Invoking genocide echoes Russia’s false claim that its neighbor, Georgia, committed genocide against civilians in the breakaway republic of South Ossetia in August 2008. During that brief conflict, Russia launched a massive military incursion that pushed deep into Georgian territory, a scenario that worries Western policymakers today when it comes to Ukraine.
The Investigative Committee, Russia’s top law enforcement body, took Putin’s comments a step further on Wednesday when it announced it had opened a criminal investigation into alleged evidence of what it called “indiscriminate shelling” of civilians in the Donbas region by Ukrainian forces since 2014.
In a press release laced with politically charged language, the Investigative Committee said it had opened a criminal case under Part 1 of Article 356 of the Criminal Code of the Russian Federation, which covers mistreatment of the civilian population and the use of means and methods prohibited by an international treaty in an armed conflict.
The statement by the Investigative Committee echoed Putin’s genocide talk, saying, “The intent to exterminate the inhabitants of Donbas is obvious – the Russian investigation recorded hundreds of such facts that qualify as evidence of the use of prohibited means and methods of warfare.”
It’s clear why the Kremlin wants to change the subject: Back in 2015, for instance, shelling blamed on Russian-backed Donbas separatists claimed the lives of at least 30 people in the southeastern Ukrainian city of Mariupol.
Since conflict in Donbas began in 2014, thousands of civilians have been killed and injured in the fighting, according to United Nations estimates.
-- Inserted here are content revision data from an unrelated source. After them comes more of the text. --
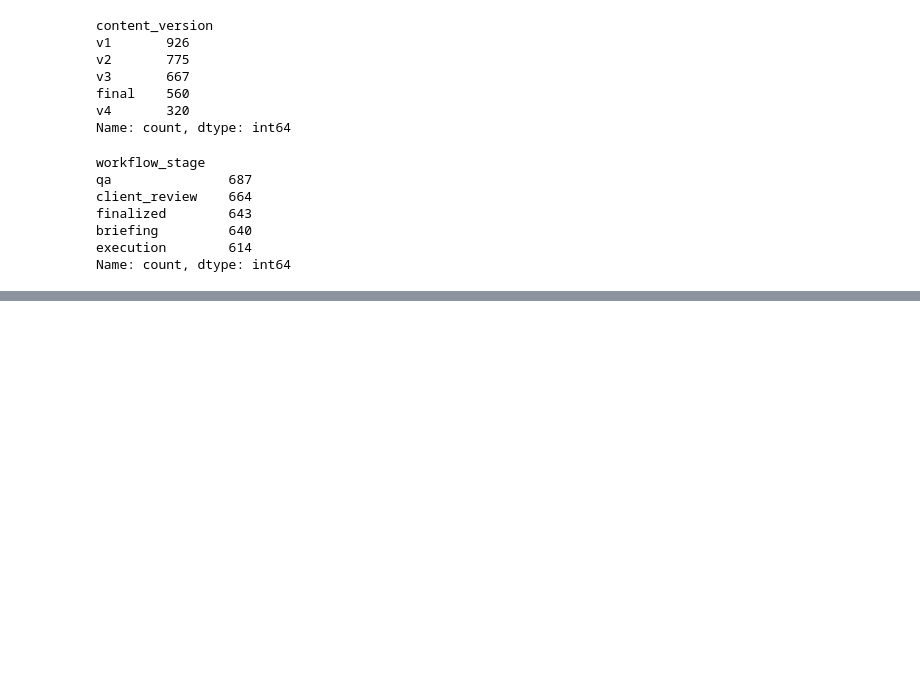
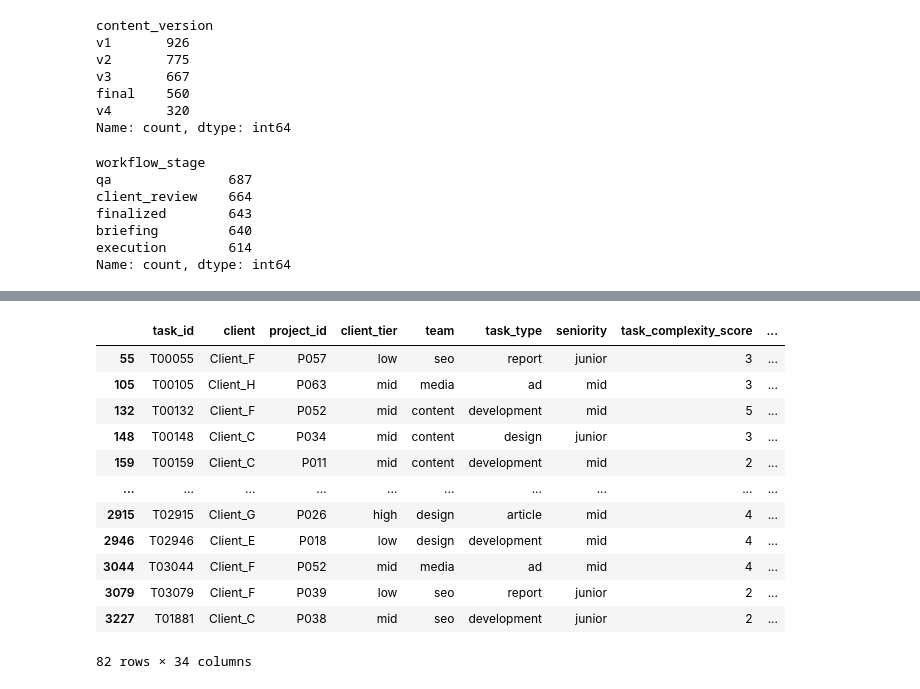
Before and after one commit to Cam-crt/FCM-Data-Alchemist, a Jupyter notebook: src/main.ipynb, the cells around one changed output, grey strips where cells are left out. Drawn from its saved outputs; the diff is of its cells as text; code cells hidden in the pictures; blank space fills up the shorter version.

```diff
--- a/src/main.ipynb
+++ b/src/main.ipynb
@@ -229,0 +487,3 @@ Name: count, dtype: int64
+# %%
+# I can inpute sla_days missings with the median since the missings are completely at random
+raw_df["sla_days"] = raw_df["sla_days"].fillna(raw_df["sla_days"].median())
@@ -229,0 +530,16 @@ Name: count, dtype: int64
+# %%
+raw_df[raw_df["billable_hours"].isna()]
+# %% [output]
+|  | task_id | client | project_id | client_tier | team | task_type | seniority | task_complexity_score | ... |
+| 55 | T00055 | Client_F | P057 | low | seo | report | junior | 3 | ... |
+| 105 | T00105 | Client_H | P063 | mid | media | ad | mid | 3 | ... |
+| 132 | T00132 | Client_F | P052 | mid | content | development | mid | 5 | ... |
+| 148 | T00148 | Client_C | P034 | mid | content | design | junior | 3 | ... |
+| 159 | T00159 | Client_C | P011 | mid | content | development | mid | 2 | ... |
+| ... | ... | ... | ... | ... | ... | ... | ... | ... | ... |
+| 2915 | T02915 | Client_G | P026 | high | design | article | mid | 4 | ... |
+| 2946 | T02946 | Client_E | P018 | low | design | development | mid | 4 | ... |
+| 3044 | T03044 | Client_F | P052 | mid | media | ad | mid | 4 | ... |
+| 3079 | T03079 | Client_F | P039 | low | seo | report | junior | 2 | ... |
+| 3227 | T01881 | Client_C | P038 | mid | seo | development | junior | 2 | ... |
+82 rows × 34 columns
```
Also changed, not shown: parts of 53 cells of this notebook.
But announcing an investigation – not by an independent body, and at the height of a confrontation with Ukraine – appears to be a clearly political move, whatever the truth of the allegations.
The concern among many observers of the Donbas conflict is that any flare-up – a fresh outbreak of fighting, an exchange of artillery fire – could become a pretext for more drastic action by the Russian military. Those concerns were driven home Thursday, after both Ukrainian armed forces and separatists controlling parts of eastern Ukraine reported renewed shelling in the region early Thursday.
Video and images confirmed by CNN show that a pre-school in Ukrainian-controlled territory was hit by a shell Thursday. The school is three miles from what is known as the Line of Contact, which separates the two sides. CNN has not established who initiated the exchange of fire. Violations of a 2015 ceasefire agreement in the region occur regularly.
And then there’s also the nettlesome question of the legal status of the separatist regions of Donbas. Russia has never recognized the self-declared Donetsk People’s Republic (DPR) and the Luhansk People’s Republic (LPR), in Donbas, as sovereign and independent states, even as it has handed out Russian passports to people living there.
Russian lawmakers earlier this week appealed to the Russian President to recognize the breakaway republics in Donbas as independent. That, too, creates a potential situation where Russia might declare the need to respond to Ukrainian “aggression” against those statelets.
Would that happen? Recognition of the DNR and LNR would effectively scuttle the Minsk agreements, a package of measures that, for now, the Kremlin says is the only way to resolve the Ukraine crisis – and Kremlin spokesperson Dmitry Peskov made clear on Thursday that Putin remained cool to the proposal, emphasizing that the proposal by lawmakers was not a formal bill.
But manufacturing more problems can also benefit the Kremlin: It expands the menu of options at Putin’s disposal.